Web document revisions

==============================

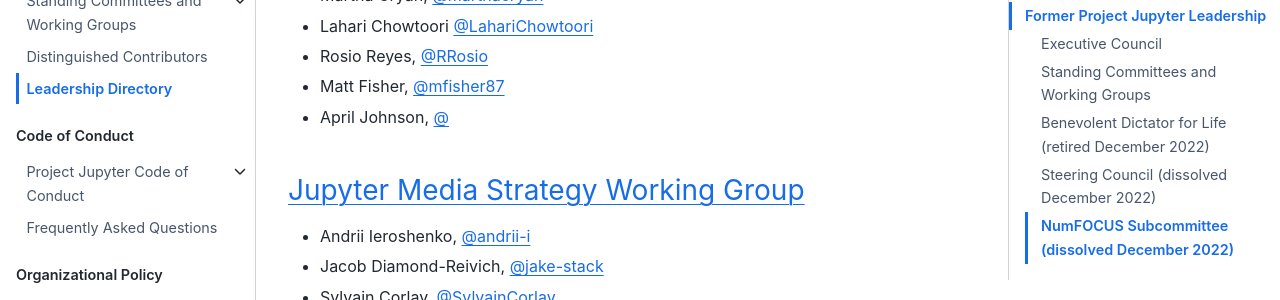
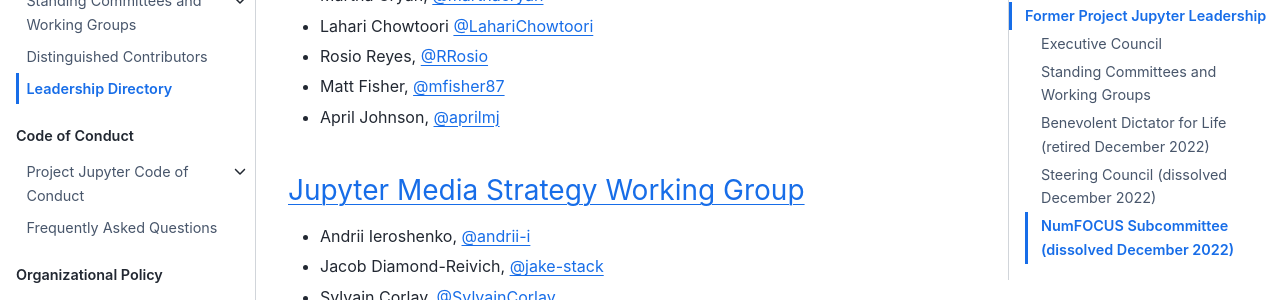
Before and after one commit to jupyter/governance, a Jupyter Book: the page built from people.md, in a window 1280 px wide and 900 px high, scrolled down 2277 px. Shown: the part 153-453 px from the top of the window. Built offline with Jupyter Book 1.0.4 settings and Sphinx 7.4.7 and the Sphinx Book theme 1.1.4, drawn with Linux system fonts in a browser that asks for light colours.

Commit message:
Add github handle to people.md
Co-authored-by: aprilmj <147750733+aprilmj@users.noreply.github.com>

```diff
--- a/people.md
+++ b/people.md
@@ -67,7 +67,7 @@
 - Lahari Chowtoori [@LahariChowtoori](https://github.com/LahariChowtoori)
 - Rosio Reyes, [@RRosio](https://github.com/rrosio)
 - Matt Fisher, [@mfisher87](https://github.com/mfisher87/)
-- April Johnson, [@](https://github.com/)
+- April Johnson, [@aprilmj](https://github.com/aprilmj)
 
 ### [Jupyter Media Strategy Working Group](charters/MediaStrategyCharter.md)
 
```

==============================

• About this exercise
Among the lines above, find those containing the word "people" and copy each.

• The completed task
Before and after one commit to jupyter/governance, a Jupyter Book: the page built from people.md, in a window 1280 px wide and 900 px high, scrolled down 2277 px. Shown: the part 153-453 px from the top of the window. Built offline with Jupyter Book 1.0.4 settings and Sphinx 7.4.7 and the Sphinx Book theme 1.1.4, drawn with Linux system fonts in a browser that asks for light colours.
Add github handle to people.md
--- a/people.md
+++ b/people.md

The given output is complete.